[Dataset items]
------
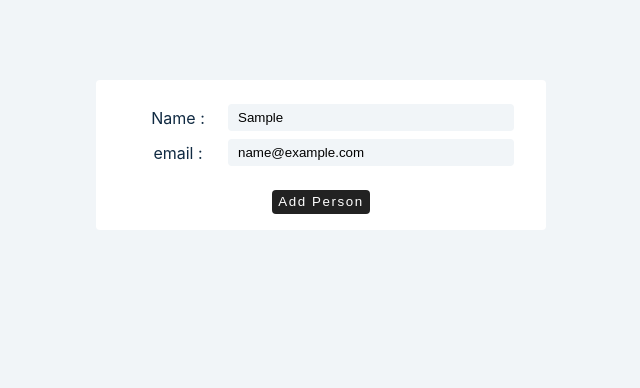
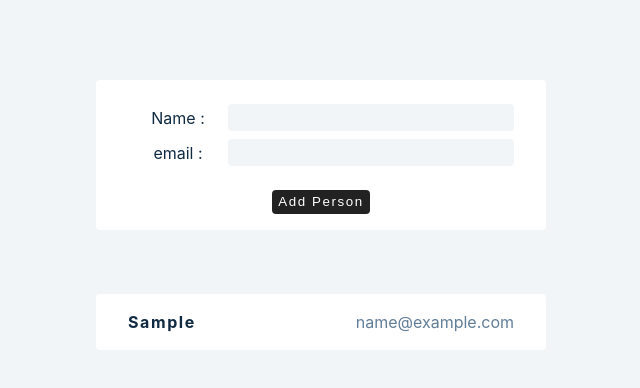
Before and after one commit to AtulHande03a/forms-in-react, a React (Create React App) app: page / in a window 1280 px wide. Both pictures are taken after typing "Sample", "name@example.com" into the empty fields and a click on the button "Add Person". Shown: the top 388 px of the page, without its empty margins (319-959 px from the left). Built offline with nearby package versions, Linux system fonts and the light colour scheme.

Commit message:
initial commit

```diff
--- a/src/ControlledInputs.js
+++ b/src/ControlledInputs.js
@@ -3,10 +3,22 @@
 const ControlledInputs = () => {
   const [firstName, setFirstName] = useState("");
   const [email, setEmail] = useState("");
+  const [people, setPeople] = useState([]);
 
   const handleSubmit = (e) => {
     e.preventDefault();
-    console.log(firstName, email);
+    //check if both are tru then create object
+    if (firstName && email) {
+      //creating object to store the values using es6 shorthand
+      //ie firstName:firstName  is written as firstName as key and value have same name
+      const person = { id: new Date().getTime().toString(), firstName, email };
+      //console.log(person);
+      setPeople((people) => {
+        return [...people, person];
+      });
+      setFirstName("");
+      setEmail("");
+    }
   };
   return (
     <>
@@ -34,7 +46,18 @@
           />
         </div>
         <button type="submit">add person</button>
+
+
       </form>
+      {people.map((person)=>{
+        const {id , firstName,email} =person;
+        return (
+          <div className='item' key={id}>
+            <h4>{firstName}</h4>
+            <p>{email}</p>
+          </div>
+        )
+      })}
     </>
   );
 };
```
------
**WHAT THE TASK REQUIRES:**
Reproduce every entry exactly; images stay out.

**EXERCISE OUTPUT:**
Before and after one commit to AtulHande03a/forms-in-react, a React (Create React App) app: page / in a window 1280 px wide. Both pictures are taken after typing "Sample", "name@example.com" into the empty fields and a click on the button "Add Person". Shown: the top 388 px of the page, without its empty margins (319-959 px from the left). Built offline with nearby package versions, Linux system fonts and the light colour scheme.

Commit message:
initial commit

```diff
--- a/src/ControlledInputs.js
+++ b/src/ControlledInputs.js
@@ -3,10 +3,22 @@
 const ControlledInputs = () => {
   const [firstName, setFirstName] = useState("");
   const [email, setEmail] = useState("");
+  const [people, setPeople] = useState([]);
 
   const handleSubmit = (e) => {
     e.preventDefault();
-    console.log(firstName, email);
+    //check if both are tru then create object
+    if (firstName && email) {
+      //creating object to store the values using es6 shorthand
+      //ie firstName:firstName  is written as firstName as key and value have same name
+      const person = { id: new Date().getTime().toString(), firstName, email };
+      //console.log(person);
+      setPeople((people) => {
+        return [...people, person];
+      });
+      setFirstName("");
+      setEmail("");
+    }
   };
   return (
     <>
@@ -34,7 +46,18 @@
           />
         </div>
         <button type="submit">add person</button>
+
+
       </form>
+      {people.map((person)=>{
+        const {id , firstName,email} =person;
+        return (
+          <div className='item' key={id}>
+            <h4>{firstName}</h4>
+            <p>{email}</p>
+          </div>
+        )
+      })}
     </>
   );
 };
```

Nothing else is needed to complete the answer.